Don’t mind me, though. The Desperate Housewives Of Suburbia are bored and horny and ‘desperate’ for distraction, especially Joyce, and they take to Edward like ducks to water. There are several funny scenes of Edward using his skill with scissors to treat the neighbourhood women and their creepy canines to bizarre new hairdos, which they seem to love but which are in reality hideous. Edward has a tremendous talent for topiary too, and the neighbourhood hedges and bushes are all soon sculpted into wacky shapes that have the distinctive Edward Scissorhands stamp.

Victoria Price, Vincent’s daughter, has a cameo role in the film as a news reporter. Did I tell you that I met her at the Irish Film Institute in the winter of 2015? She was selling her parents’ jointly-written cookery book for sixty quid a pop and she chatted away informally to the guests who’d turned out to meet her and told us anecdotes about her dear old dad.

I got to talk to her personally too and shake her hand a bunch of times, which was just wonderful. She stayed for the IFI’s screening of her dad’s film THE TOMB OF LIGEIA and I definitely count meeting her as one of my claims to fame. She’s the daughter of one of the most iconic horror actors of all time. If that’s not a big fat claim to fame, I don’t know what is, haha.

I feel like I should apologise for not loving the character of Edward Scissorhands himself, but I just can’t help it. I have plenty of love for The Inventor and The Avon Lady and even the Fat Horny Desperate Housewives of Suburbia, but just not for the metal-handed one himself. He’s just too darned pale. A pale, lack-lustre character that I can’t really dig. I’m so, sooooo sorry. Please forgive me, movie fans.

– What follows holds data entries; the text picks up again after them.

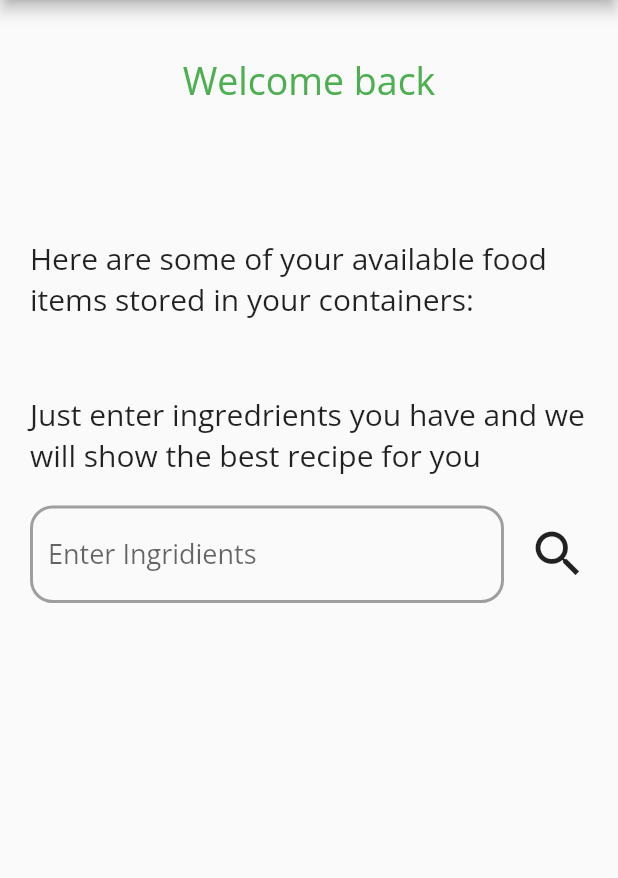
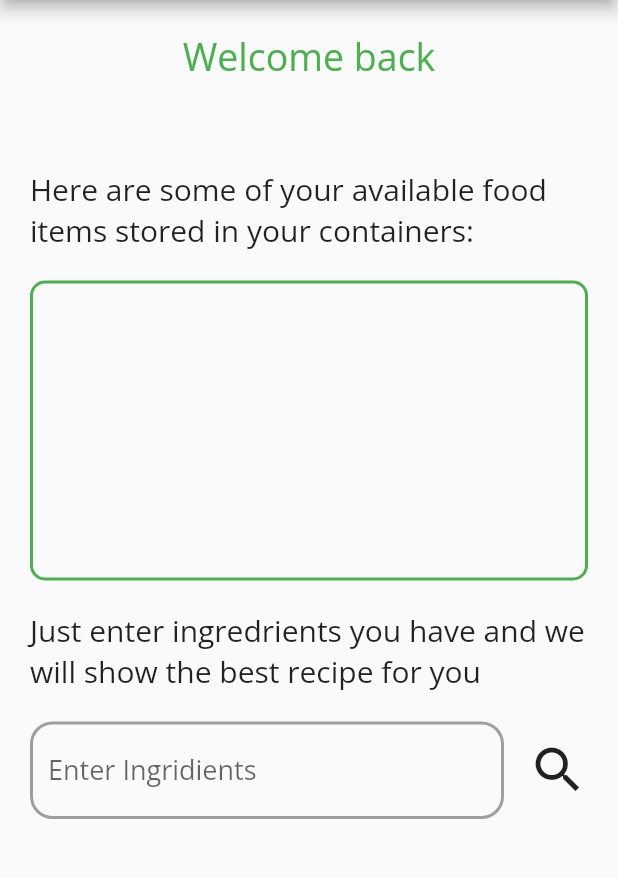
Before and after one commit to fredrikhoelseter/WhatsInMyFridge, a Flutter app: the HomePage screen opened directly with empty values, on a phone screen of 412 x 824 dp, the part 84-962 px from its top. Run offline on Flutter 3.47's test engine with Material 2 defaults, Android fonts, the phone set to English and light mode, and no system bars; our stand-ins replace babstrap_settings_screen, cloud_firestore, firebase_auth, firebase_core, font_awesome_flutter, google_fonts and 3 more; missing offline and left inert: dart:ffi; accounts and stored records are empty.

Commit message:
Homepage now display stored items for recipe-search
All products in firebase-database..

```diff
--- a/lib/screens/home_page.dart
+++ b/lib/screens/home_page.dart
@@ -1,5 +1,6 @@
 import 'dart:convert';
 
+import 'package:cloud_firestore/cloud_firestore.dart';
 import 'package:firebase_auth/firebase_auth.dart';
 import 'package:flutter/foundation.dart';
 import 'package:flutter/material.dart';
@@ -7,6 +8,7 @@ import 'package:whats_in_my_fridge/screens/storage_page.dart';
 import 'package:whats_in_my_fridge/screens/login_page.dart';
 import 'package:whats_in_my_fridge/screens/recipe_view.dart';
 import 'package:whats_in_my_fridge/utilities/fire_auth.dart';
+import 'package:whats_in_my_fridge/utilities/global_variable.dart';
 import 'package:whats_in_my_fridge/widgets/bottom_navbar.dart';
 import 'package:whats_in_my_fridge/widgets/custom_appbar.dart';
 import 'package:http/http.dart' as http;
@@ -26,10 +28,6 @@ class HomePage extends StatefulWidget {
 }
 
 class _HomePageState extends State<HomePage> {
-  bool _isSendingVerification = false;
-  bool _isSigningOut = false;
-  bool _isDeletingUser = false;
-  bool _isResettingPassword = false;
 
   late User _currentUser;
 
@@ -76,8 +74,21 @@ class _HomePageState extends State<HomePage> {
     super.initState();
   }
 
+
+  Future<String?> getID() async {
+    String? userID = await FireAuth.getCurrentUserID();
+    return userID;
+  }
+
+  String id = "";
+
+  void getIDAsString() async {
+    id = (await getID())!;
+  }
+
   @override
   Widget build(BuildContext context) {
+    var _foodItems;
     return Scaffold(
       resizeToAvoidBottomInset: false,
       appBar: CustomAppBar(
@@ -89,7 +100,6 @@ class _HomePageState extends State<HomePage> {
           padding: EdgeInsets.all(20),
           child: Column(
             children: <Widget>[
-              SizedBox(height: 16,),
               Column(
                 children: [
                   Text(
@@ -109,12 +119,52 @@ class _HomePageState extends State<HomePage> {
                 ],
               ),
               SizedBox(
-                height: 50,
+                height: 20,
               ),
               Text("Here are some of your available food items stored in your containers: ", style: GoogleFonts.openSans(fontSize: 20),),
+              SizedBox(
+                height: 20,
+              ),
+              Container(
+                height: 200,
+                  decoration: BoxDecoration(
+                    border: Border.all(color: Colors.green, width: 2), borderRadius: BorderRadius.all(Radius.circular(10)),
+                  ),
+                  child: StreamBuilder(
+                      stream: foodItems.orderBy(CurrentStringSortSelected).snapshots(),
+                      builder: (context, AsyncSnapshot<QuerySnapshot> streamSnapshot) {
+                        getIDAsString();
+                        if (streamSnapshot.hasData) {
+                          return ListView.builder(
+                              itemCount: streamSnapshot.data!.docs.length,
+                              itemBuilder: (context, index) {
+                            final DocumentSnapshot documentSnapshot =
+                            streamSnapshot.data!.docs[index];
+
+                            return Padding(
+                              padding: const EdgeInsets.fromLTRB(10, 0, 10, 0),
+                              child: Container(
+                                decoration: BoxDecoration(
+                                  border: Border(bottom: BorderSide(color: Colors.black))
+                                ),
+                                child: ListTile(
+                                  title: Text(documentSnapshot['Product Name'], style: TextStyle(fontSize: 18),),
+                                  subtitle: Text("Expiring:   ${documentSnapshot['Expiration Date']}"),
+                                ),
+                              ),
+                            );
+                          }
+                          );
+                        }
+                        return const Center(
+                          child: CircularProgressIndicator(),
+                        );
+                      }
+                  ),
+              ),
 
               SizedBox(
-                height: 50,
+                height: 20,
               ),
               Text(
                   'Just enter ingredrients you have and we will show the best recipe for you',
```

The film is worth a watch, though. The only thing it’s missing, really, is a messy-haired Helena Bonham Carter goth-ing it up as the kooky mother, auntie or sister to the Scissor-Handed One. Can’t you just picture it? Helena in a long shabby-genteel dress, trailing lace and voluminous petticoats and wisps of hair behind her everywhere she goes, lecturing us in her posh plummy voice about Edward’s back-story? She’d have been perfect for the role. Ah well. There’s always next time…


Sandra Harris is a Dublin-based novelist, film blogger and movie reviewer. She has studied Creative Writing and Film-Making. She has published a number of e-books on the following topics: horror film reviews, multi-genre film reviews, womens’ fiction, erotic fiction, erotic horror fiction and erotic poetry. Several new books are currently in the pipeline. You can contact her at:

[email protected]


Latest from our Creators